YOUR ASSIGNMENT. From the data below, report how many lines contain the word "ipynb", giving the number and nothing else.

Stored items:
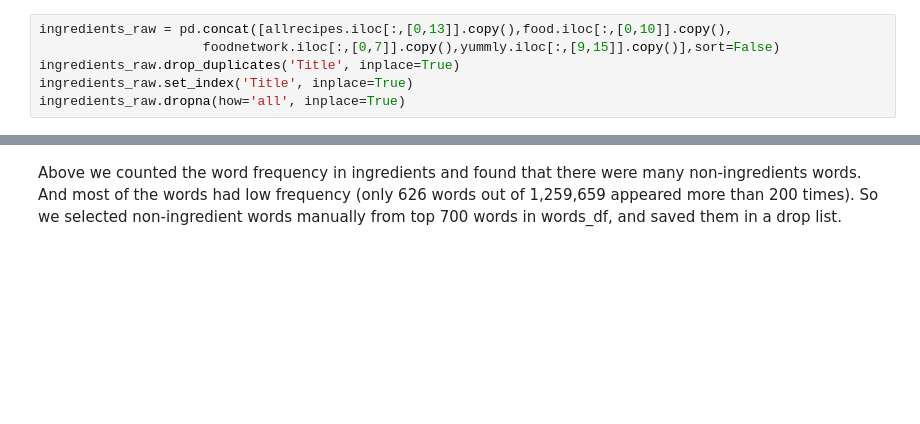
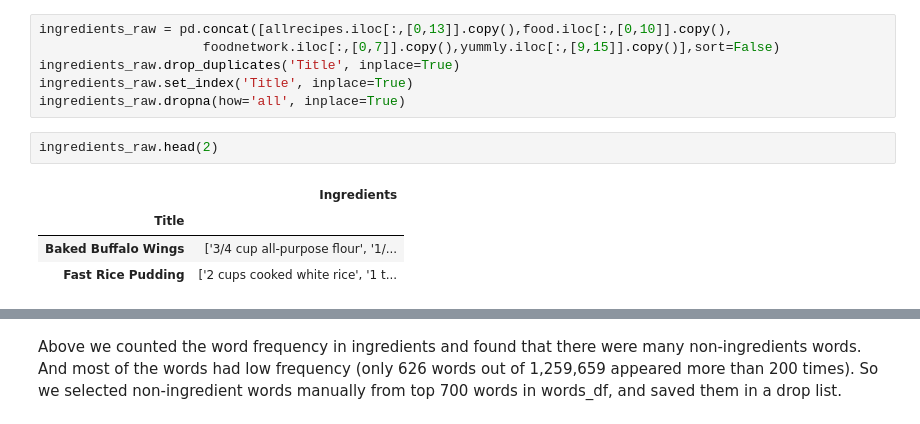
Before and after one commit to yf0726/Project, a Jupyter notebook: Milestone_2.ipynb, the cells around one changed output, grey strips where cells are left out. Drawn from its saved outputs; the diff is of its cells as text; blank space fills up the shorter version.

```diff
--- a/Milestone_2.ipynb
+++ b/Milestone_2.ipynb
@@ -335,6 +335,13 @@ ingredients_raw = pd.concat([allrecipes.iloc[:,[0,13]].copy(),food.iloc[:,[0,10]
 ingredients_raw.drop_duplicates('Title', inplace=True)
 ingredients_raw.set_index('Title', inplace=True)
 ingredients_raw.dropna(how='all', inplace=True)
+# %%
+ingredients_raw.head(2)
+# %% [output]
+|  | Ingredients |
+| Title |  |
+| Baked Buffalo Wings | ['3/4 cup all-purpose flour', '1/... |
+| Fast Rice Pudding | ['2 cups cooked white rice', '1 t... |
 # %%
 words=[]
 for i in range(len(ingredients_raw.Ingredients)):
```
Also changed, not shown: parts of 16 cells of this notebook, 1 other file.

SOLUTION TO THE PROBLEM. 3